• What you are asked to do
Report all lines in the records that hold the string "abilities".

[Modification records]
★ ★ ★ ★ ★
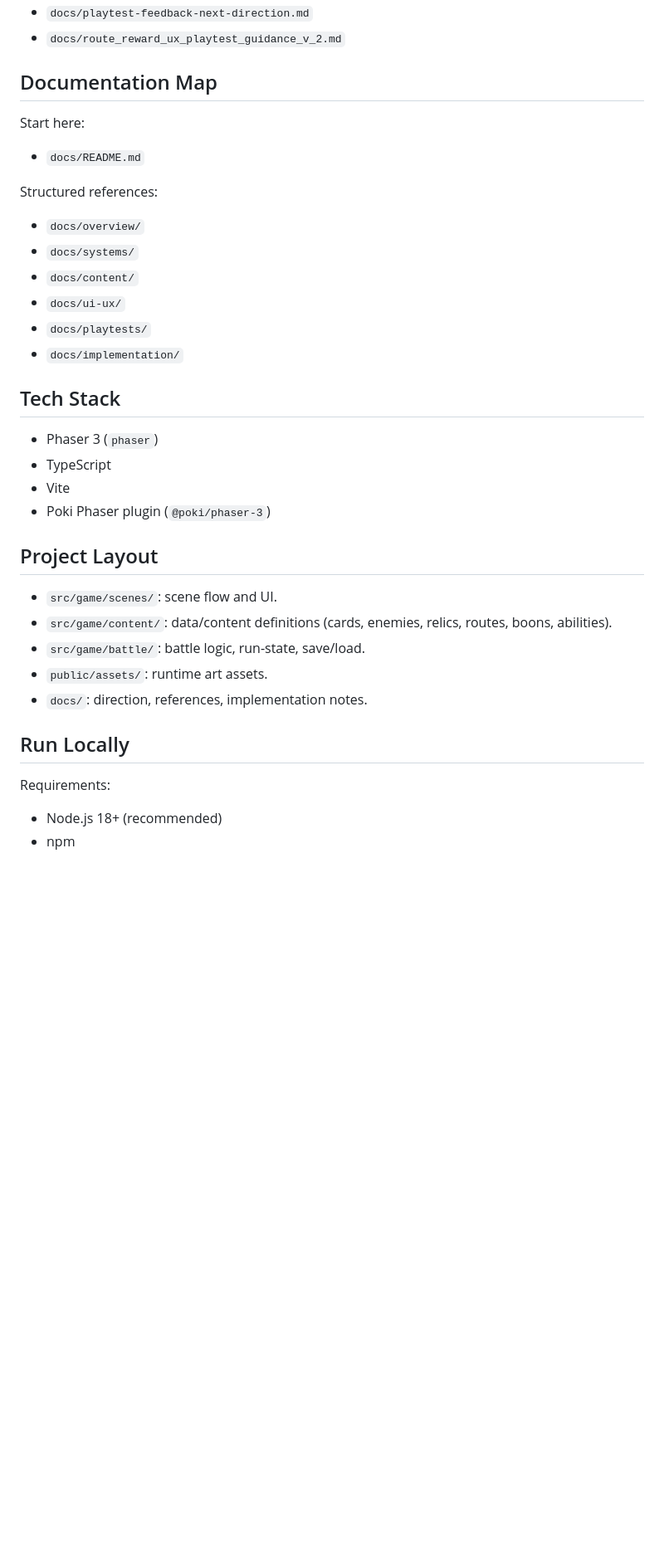
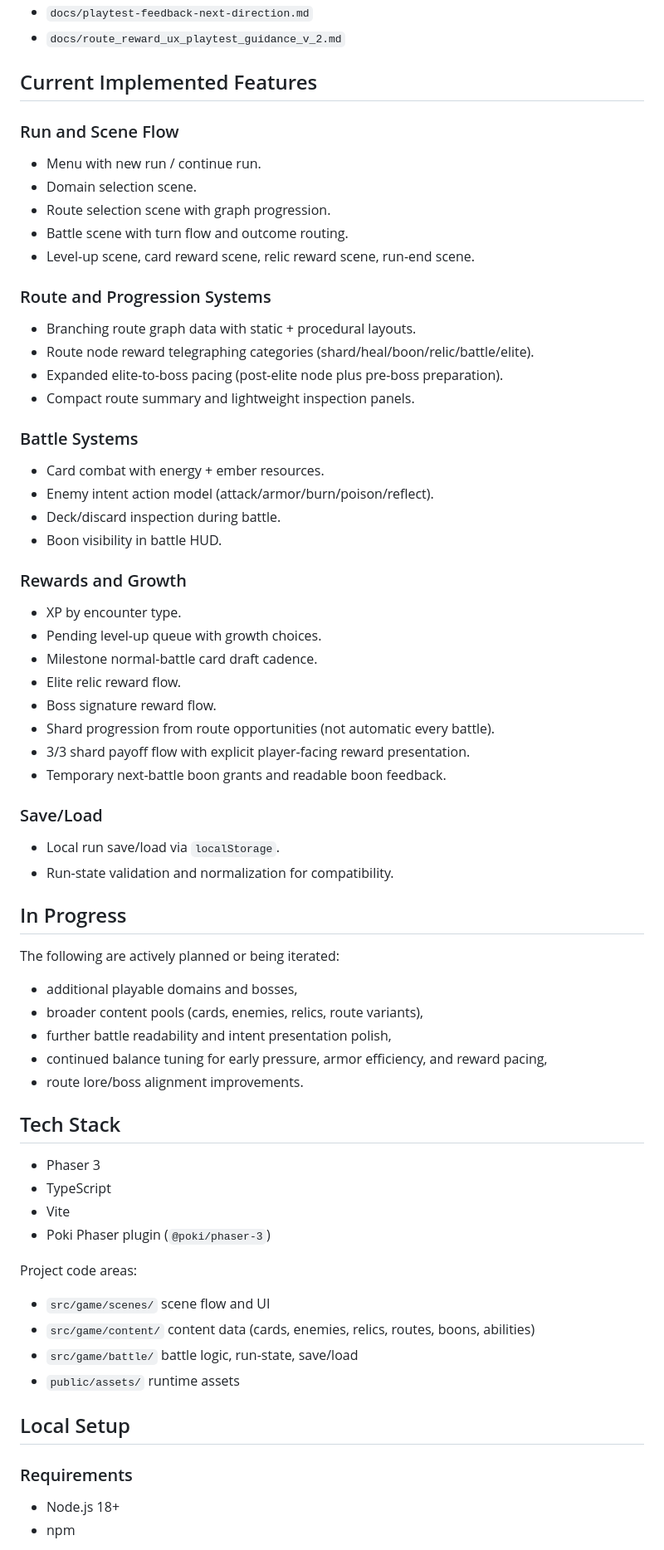
Before and after one commit to lpazpinto/hollow-crown, a Markdown page: README.md, the part around one of its changes. Shown at 83% size. GitHub-like rendering; blank space fills up the shorter version.

```diff
--- a/README.md
+++ b/README.md
@@ -72,40 +30,74 @@ Treat these docs as the active product/design direction:
 - `docs/playtest-feedback-next-direction.md`
 - `docs/route_reward_ux_playtest_guidance_v_2.md`
 
-## Documentation Map
+## Current Implemented Features
 
-Start here:
+### Run and Scene Flow
 
-- `docs/README.md`
+- Menu with new run / continue run.
+- Domain selection scene.
+- Route selection scene with graph progression.
+- Battle scene with turn flow and outcome routing.
+- Level-up scene, card reward scene, relic reward scene, run-end scene.
 
-Structured references:
+### Route and Progression Systems
 
-- `docs/overview/`
-- `docs/systems/`
-- `docs/content/`
-- `docs/ui-ux/`
-- `docs/playtests/`
-- `docs/implementation/`
+- Branching route graph data with static + procedural layouts.
+- Route node reward telegraphing categories (shard/heal/boon/relic/battle/elite).
+- Expanded elite-to-boss pacing (post-elite node plus pre-boss preparation).
+- Compact route summary and lightweight inspection panels.
+
+### Battle Systems
+
+- Card combat with energy + ember resources.
+- Enemy intent action model (attack/armor/burn/poison/reflect).
+- Deck/discard inspection during battle.
+- Boon visibility in battle HUD.
+
+### Rewards and Growth
+
+- XP by encounter type.
+- Pending level-up queue with growth choices.
+- Milestone normal-battle card draft cadence.
+- Elite relic reward flow.
+- Boss signature reward flow.
+- Shard progression from route opportunities (not automatic every battle).
+- 3/3 shard payoff flow with explicit player-facing reward presentation.
+- Temporary next-battle boon grants and readable boon feedback.
+
+### Save/Load
+
+- Local run save/load via `localStorage`.
+- Run-state validation and normalization for compatibility.
+
+## In Progress
+
+The following are actively planned or being iterated:
+
+- additional playable domains and bosses,
+- broader content pools (cards, enemies, relics, route variants),
+- further battle readability and intent presentation polish,
+- continued balance tuning for early pressure, armor efficiency, and reward pacing,
+- route lore/boss alignment improvements.
 
 ## Tech Stack
 
-- Phaser 3 (`phaser`)
+- Phaser 3
 - TypeScript
 - Vite
 - Poki Phaser plugin (`@poki/phaser-3`)
 
-## Project Layout
+Project code areas:
 
-- `src/game/scenes/`: scene flow and UI.
-- `src/game/content/`: data/content definitions (cards, enemies, relics, routes, boons, abilities).
-- `src/game/battle/`: battle logic, run-state, save/load.
-- `public/assets/`: runtime art assets.
-- `docs/`: direction, references, implementation notes.
+- `src/game/scenes/` scene flow and UI
+- `src/game/content/` content data (cards, enemies, relics, routes, boons, abilities)
+- `src/game/battle/` battle logic, run-state, save/load
+- `public/assets/` runtime assets
 
-## Run Locally
+## Local Setup
 
-Requirements:
+### Requirements
 
-- Node.js 18+ (recommended)
+- Node.js 18+
 - npm
 
```
Also changed, not shown: other parts of README.md (+42 -68 lines).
★ ★ ★ ★ ★
• Task answer
-- `src/game/content/`: data/content definitions (cards, enemies, relics, routes, boons, abilities).
+- `src/game/content/` content data (cards, enemies, relics, routes, boons, abilities)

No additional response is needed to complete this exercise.